This Special Award, one of the Academy’s highest honours, is not only for Thomas’s excellence in her work but also puts the spotlight on a craft that is seldom honoured or celebrated, despite being an integral part of any television and film production. Thomas fluctuates between television and film and has worked on more than 50 productions to date. “I’m still pinching myself,” she says. “People keep ringing me up and I keep saying, ‘Yes!’” Her credits include Goodnight Sweetheart, Birds of a Feather, Teachers, Boy A, Luther, Bad Education and The Boat That Rocked, among others. Thomas also spent 10 years working intermittently on The Bill, where she first met director Sam Miller (This Life, Luther) who helped to propel her career.
Thomas is the first script supervisor to receive such an award from BAFTA, and is cited as being one of the very best in her field, actively mentoring other women in the industry. She is a volunteer board member for Women in Film & Television and is passionate about spreading the word of female achievements in the industry.
“It’s wonderful to be on set now and see female camera operators and lighting technicians – there’s no department that doesn’t have a female presence,” she says. “I’m so proud to receive this award.

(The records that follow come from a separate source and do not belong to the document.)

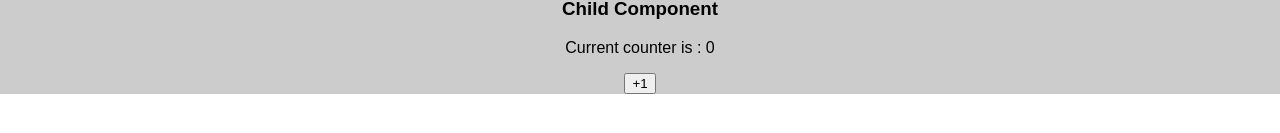
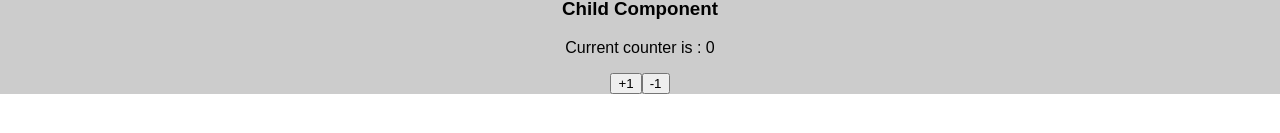
Before and after one commit to hackhub-education/redux-demo, a React (Create React App) app: page / in a window 1280 px wide. Shown: the part 291-424 px from the top of the page. Built offline with nearby package versions, Linux system fonts and the light colour scheme.

Commit message:
add button

```diff
--- a/src/counter.js
+++ b/src/counter.js
@@ -6,7 +6,10 @@ import store from './store';
 class Counter extends Component {
  addCounter = () => {
      store.dispatch({type: 'ADD'});
-     //console.log(store.getState());
+ }
+
+ minusCounter = () => {
+     store.dispatch({type: 'MINUS'});
  }
 
   render() {
@@ -21,6 +24,13 @@ class Counter extends Component {
           >
             +1
           </button>
+          <button
+            onClick={()=>{
+                this.minusCounter();
+            }}
+          >
+            -1
+          </button>
       </div>
     );
   }
--- a/src/reducer.js
+++ b/src/reducer.js
@@ -2,6 +2,8 @@ export default (state = 0, action) => {
   switch (action.type) {
     case 'ADD':
       return state + 1
+    case 'MINUS':
+      return state - 1
     default:
       return state
   }
```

This is going to be amazing for all the script supervisors out there.”
Watch Emma Thomas’s wonderful acceptance speech here.
And read the full feature in the British Academy Television Craft Awards 2019 brochure here.